WHAT IS EXPECTED
Whenever the word "Running" appears in a line of the listing, copy that line.

SUPPLIED RECORDS

—————

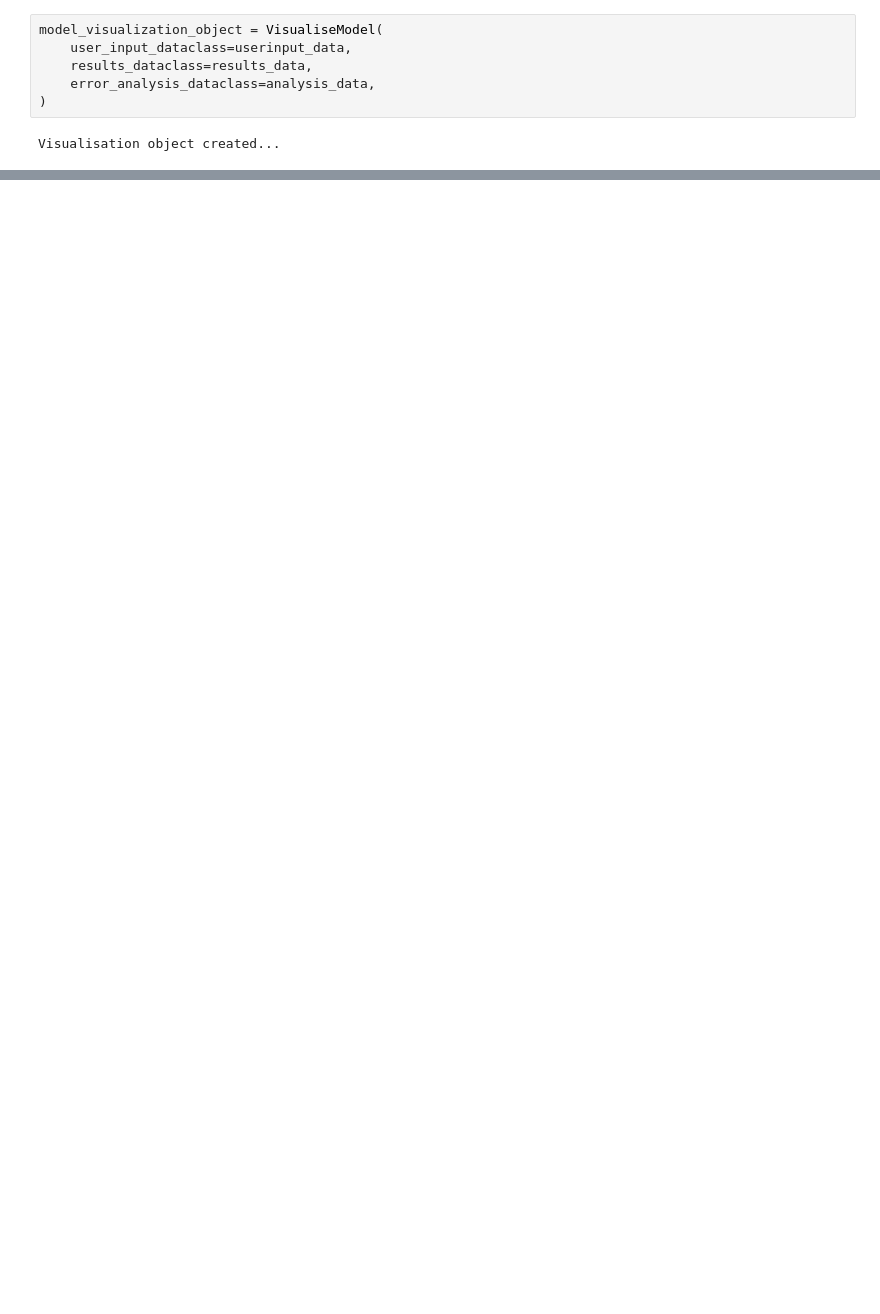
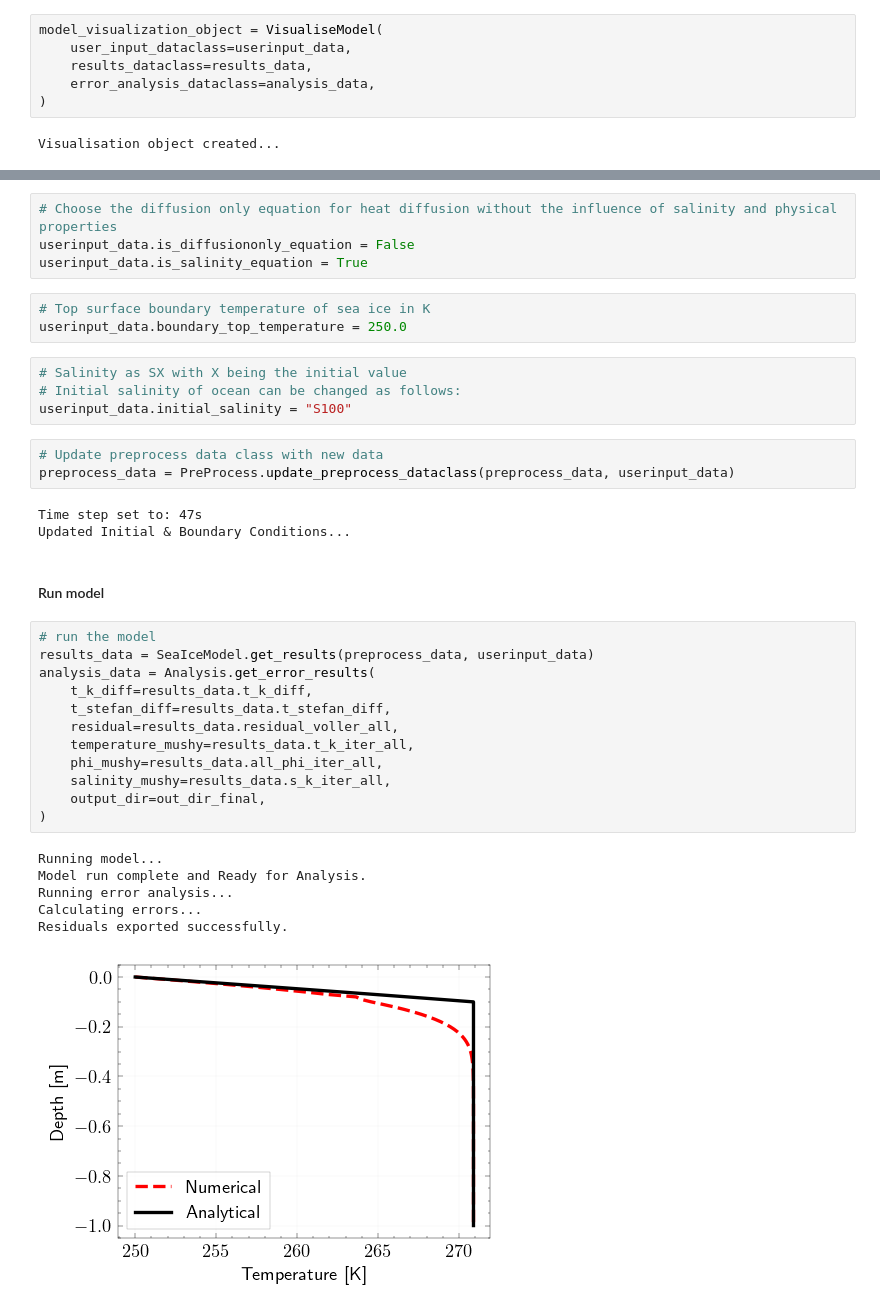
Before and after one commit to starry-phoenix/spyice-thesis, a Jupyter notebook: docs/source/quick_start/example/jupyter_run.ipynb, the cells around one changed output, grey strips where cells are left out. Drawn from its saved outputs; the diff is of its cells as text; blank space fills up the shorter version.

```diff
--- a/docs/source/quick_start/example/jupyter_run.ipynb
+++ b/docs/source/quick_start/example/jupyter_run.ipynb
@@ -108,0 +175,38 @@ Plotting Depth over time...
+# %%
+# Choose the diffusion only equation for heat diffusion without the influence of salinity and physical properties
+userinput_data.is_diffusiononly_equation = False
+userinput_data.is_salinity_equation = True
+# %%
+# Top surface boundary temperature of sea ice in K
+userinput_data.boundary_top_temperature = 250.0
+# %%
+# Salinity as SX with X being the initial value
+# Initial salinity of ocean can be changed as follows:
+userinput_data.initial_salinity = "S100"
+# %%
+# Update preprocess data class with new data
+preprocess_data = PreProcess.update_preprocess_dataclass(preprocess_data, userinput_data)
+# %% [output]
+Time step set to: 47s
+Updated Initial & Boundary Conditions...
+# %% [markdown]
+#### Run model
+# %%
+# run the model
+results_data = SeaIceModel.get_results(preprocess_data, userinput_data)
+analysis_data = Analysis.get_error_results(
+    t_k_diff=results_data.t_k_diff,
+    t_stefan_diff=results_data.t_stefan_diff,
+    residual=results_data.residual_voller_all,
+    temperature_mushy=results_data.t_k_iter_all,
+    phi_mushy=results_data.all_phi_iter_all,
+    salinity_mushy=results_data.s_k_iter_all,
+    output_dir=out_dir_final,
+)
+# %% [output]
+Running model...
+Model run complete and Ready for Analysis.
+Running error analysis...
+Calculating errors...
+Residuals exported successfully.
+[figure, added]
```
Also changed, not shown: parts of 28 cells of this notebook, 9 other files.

—————

RESPONSE BOX
+Running model...
+Running error analysis...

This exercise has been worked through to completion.